It is also worth remembering that working in IT is mostly teamwork, which is why these interpersonal competences and the ability to get along with other people will be important in every position. It seems to me that this is a frequently overlooked aspect, and this is one of the most group-oriented industries. At UX GIRL, we always work in matrix structures - on the one hand in a group with developers and product managers, and on the other hand in a design team, where we share knowledge and experience and help each other.
You run UX GIRL – who does your team consist of? And referring to this "girl" in the name of your company - in recent years - in your opinion - has the perception of women in IT changed?
Our team is very diverse in terms of experience and education - we all share a passion for UX, among my colleagues there are both people who have graduated psychology and mathematics. Most of them are women, and there was a time when women made up 100% of our team.
Women existed in the IT industry from the beginning of its existence, but with the development of this market, the number of women in the UX or developer positions naturally increased. Interestingly, there are studies that show that ladies in IT are often better perceived by employers than gentlemen, because they are more meticulous and accountable in their work, which is visible, for example, in annual summaries. Also when I was recruiting for UX GIRL, I just received the best applications from women, which influenced the feminine shape of our team.

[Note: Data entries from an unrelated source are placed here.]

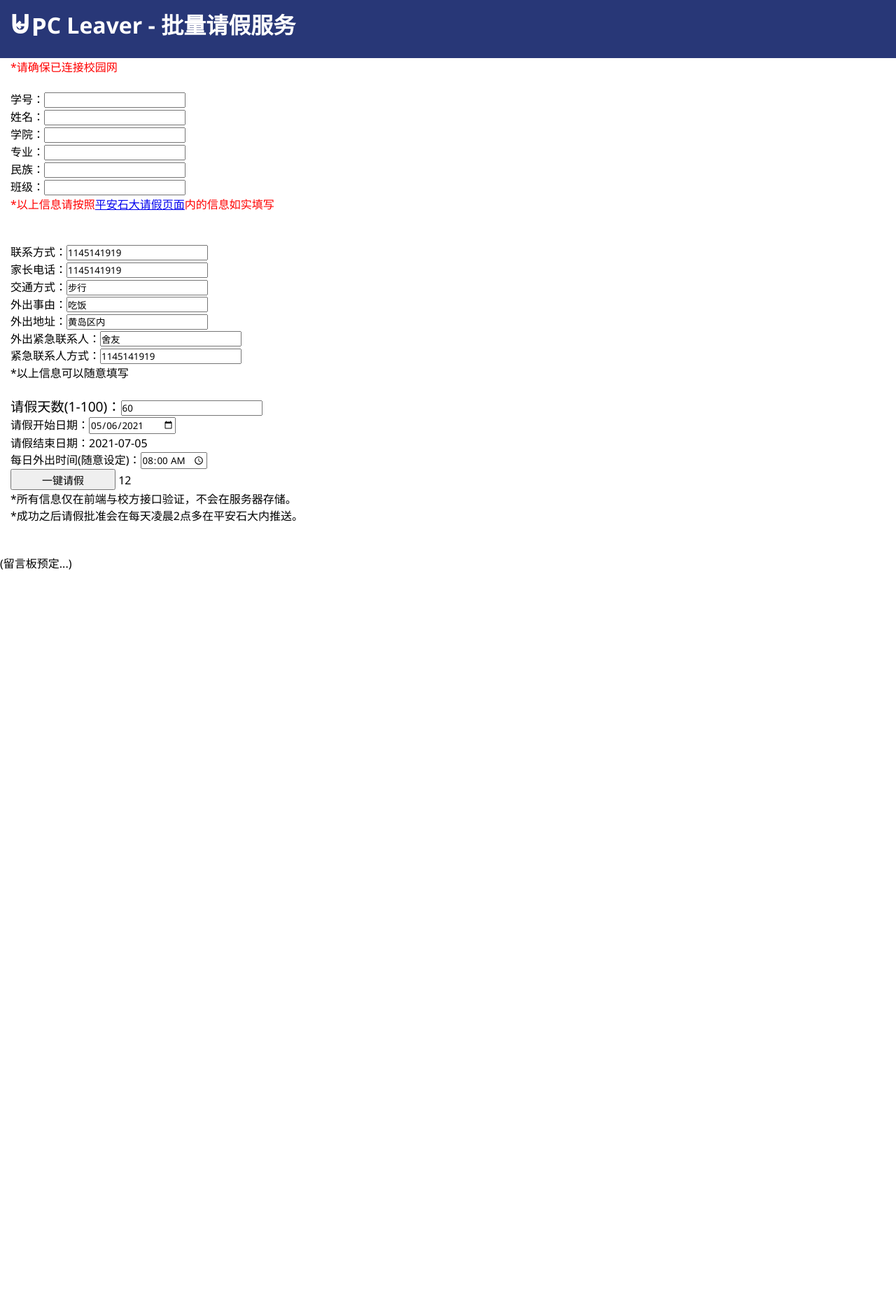
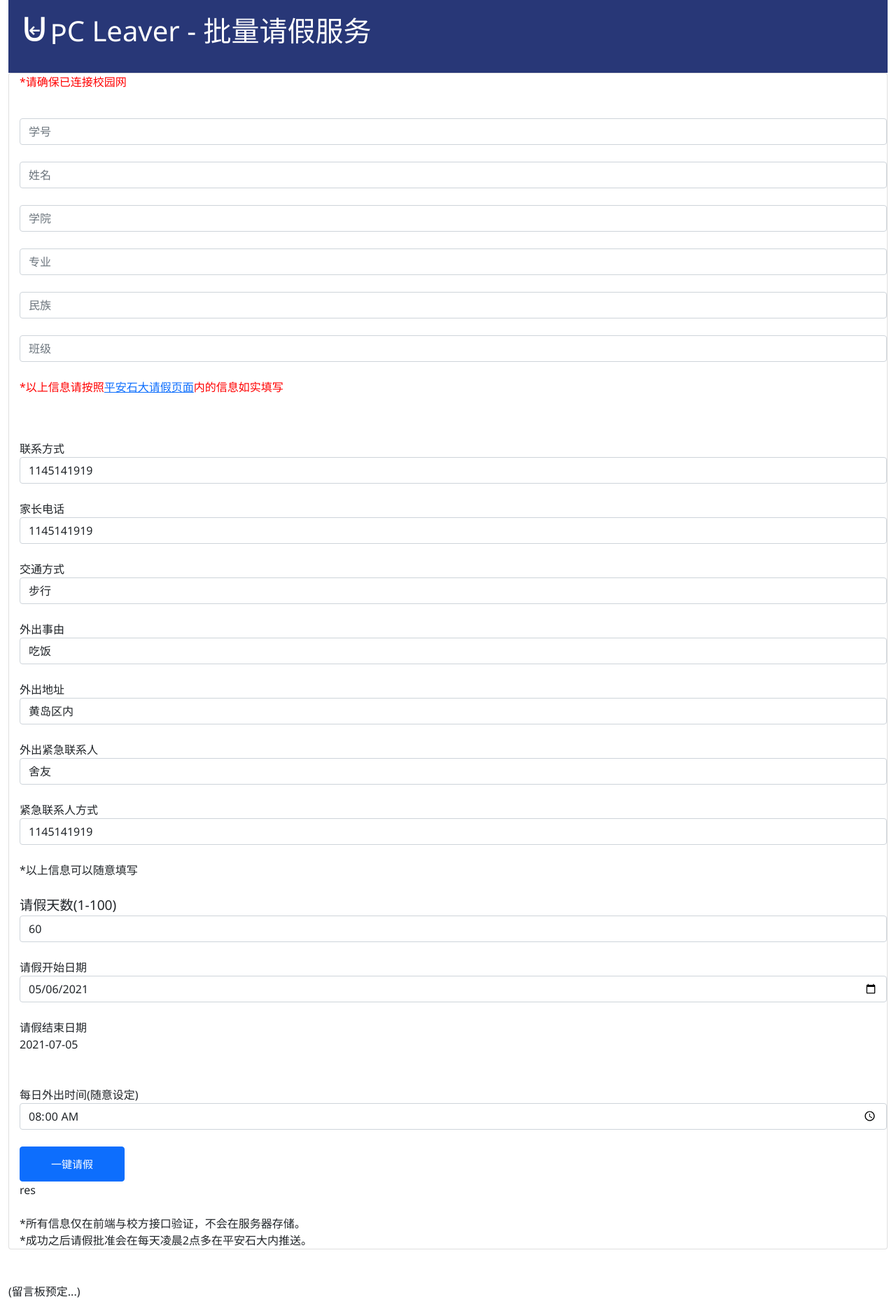
Before and after one commit to elpwc/UPC-Leaver.web, a PHP site: page / in a window 1280 px wide. Shown: the whole page at 70% size. Before the commit the page ends 814 px from the top, so only its background shows below. Run offline with PHP 8.4, Linux system fonts and the light colour scheme.

Commit message:
bootstp实装
ye嘛le

```diff
--- a/index.html
+++ b/index.html
@@ -5,46 +5,48 @@
   <meta charset="utf-8" />
   <title>⊌PC Leaver - 批量请假服务</title>
   <link rel="stylesheet" href="main.css" />
+  <link rel="stylesheet" href="bootstrap.min.css" />
   <script src="jquery-3.3.1.min.js"></script>
   <script src="main.js"></script>
+  <script src="bootstrap.min.js"></script>
 </head>
 
 <body>
-  <div id="body_div">
+  <div id="body_div" class="container-fluid">
     <div class="head_div">
       <h1><span id="logo">&nbsp;⊌</span><span id="downp">P</span>C Leaver - 批量请假服务&nbsp;<span id="test_title"></span>
       </h1><br>
     </div>
-    <div id="form_div">
+    <div id="form_div" class="card">
 
       <p class="red">*请确保已连接校园网</p>
       <br>
-      学号：<input type="text" name="stuXh"><br>
-      姓名：<input type="text" name="stuXm"><br>
-      学院：<input type="text" name="stuXy"><br>
-      专业：<input type="text" name="stuZy"><br>
-      民族：<input type="text" name="stuMz"><br>
-      班级：<input type="text" name="stuBj"><br>
+      <input type="text" class="form-control" placeholder="学号" name="stuXh"><br>
+      <input type="text" class="form-control" placeholder="姓名" name="stuXm"><br>
+      <input type="text" class="form-control" placeholder="学院" name="stuXy"><br>
+      <input type="text" class="form-control" placeholder="专业" name="stuZy"><br>
+      <input type="text" class="form-control" placeholder="民族" name="stuMz"><br>
+      <input type="text" class="form-control" placeholder="班级" name="stuBj"><br>
       <p class="red">*以上信息请按照<a
           href="https://app.upc.edu.cn/uc/api/oauth/index?redirect=http://stu.gac.upc.edu.cn:8089/xswc&appid=200200819124942787&state=2">平安石大请假页面</a>内的信息如实填写
       </p><br>
       <br>
-      联系方式：<input type="text" name="stuLxfs" value="1145141919" /><br>
-      家长电话：<input type="text" name="stuJzdh" value="1145141919" /><br>
-      交通方式：<input type="text" name="stuJtfs" value="步行" /><br>
-      外出事由：<input type="text" name="stuReason" value="吃饭" /><br>
-      外出地址：<input type="text" name="stuWcdz" value="黄岛区内" /><br>
-      外出紧急联系人：<input type="text" name="stuJjlxr" value="舍友" /><br>
-      紧急联系人方式：<input type="text" name="stuJjlxrLxfs" value="1145141919" /><br>
+      联系方式<input type="text" class="form-control" name="stuLxfs" value="1145141919" /><br>
+      家长电话<input type="text" class="form-control" name="stuJzdh" value="1145141919" /><br>
+      交通方式<input type="text" class="form-control" name="stuJtfs" value="步行" /><br>
+      外出事由<input type="text" class="form-control" name="stuReason" value="吃饭" /><br>
+      外出地址<input type="text" class="form-control" name="stuWcdz" value="黄岛区内" /><br>
+      外出紧急联系人<input type="text" class="form-control" name="stuJjlxr" value="舍友" /><br>
+      紧急联系人方式<input type="text" class="form-control" name="stuJjlxrLxfs" value="1145141919" /><br>
       *以上信息可以随意填写
       <br><br>
-      <big>请假天数(1-100)：</big><input type="number" id="len_text" value="60" /><br>
-      请假开始日期：<input id="start_date" type="date" value="2020-10-10" /><br>
-      请假结束日期：<span id="end_date">2020-10-10</span><br>
-      每日外出时间(随意设定)：<input id="out_time" type="time" value="08:00" /><br>
-      <button id="btn1">一键请假</button>
+      <big>请假天数(1-100)</big><input type="number" class="form-control" id="len_text" value="60" /><br>
+      请假开始日期<input id="start_date" type="date" class="form-control" value="2020-10-10" /><br>
+      请假结束日期<br><span id="end_date">2020-10-10</span><br><br>
+      每日外出时间(随意设定)<input id="out_time" class="form-control" type="time" value="08:00" /><br>
+      <button id="btn1" class="btn btn-primary">一键请假</button>
       <p class="red" id="online_message" hidden>将于5月上旬上线(大概)</p>
-      <span id="res">12</span>
+      <span id="res">res</span>
       <br>
       *所有信息仅在前端与校方接口验证，不会在服务器存储。<br>
       *成功之后请假批准会在每天凌晨2点多在平安石大内推送。<br>
--- a/main.css
+++ b/main.css
@@ -8,15 +8,15 @@
   color:white;
 }
 #logo{
-  font-size: 45px;
+  font-size: 60px;
 }
 #downp{
-  font-size: 35px;
+  font-size: 40px;
   vertical-align: bottom;
 }
 #btn1{
   width:150px;
-  height:30px;
+  height:50px;
   font-size: 15px;
 }
 .red{
```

And how does your work on user needs research look like?
When it comes to conducting research on the user's needs, usually after receiving information about the product from the customer, we wonder what tools we should use to effectively carry out this process. There is no recipe ready and no clear guidelines on how to test user needs to design a great interface. I think this is what distinguishes experienced UX designers from beginners – the knowledge that creating each product is a completely new process.
What do you think is the best way to start your adventure with UX? Is it worth applying to courses, or can you stop at independent learning?
The first step is to make a clear decision and stick to it consistently. Of course, there are courses, books or even postgraduate studies, but in my opinion, the most important thing is practice. Therefore, in addition to learning the theory, it is also worth to start designing digital products, e.g. by joining non-governmental projects on a voluntary basis. I am convinced that every experience will teach you more than any book.
For such volunteer projects, experience is not required, and it is possible to test the knowledge in practice and obtain valuable material for the portfolio. This is certainly useful during a job interview, as it is worth to present the design process went or tell about the conducted research with users. All this will help you show a possible employer how you think.
Another element that will make it easier to start working in UX is finding a mentor – I did not have one, but I know that many people use the advice and help of more experienced specialists. It's not easy to find a good mentor, but I'm sure it's worth trying.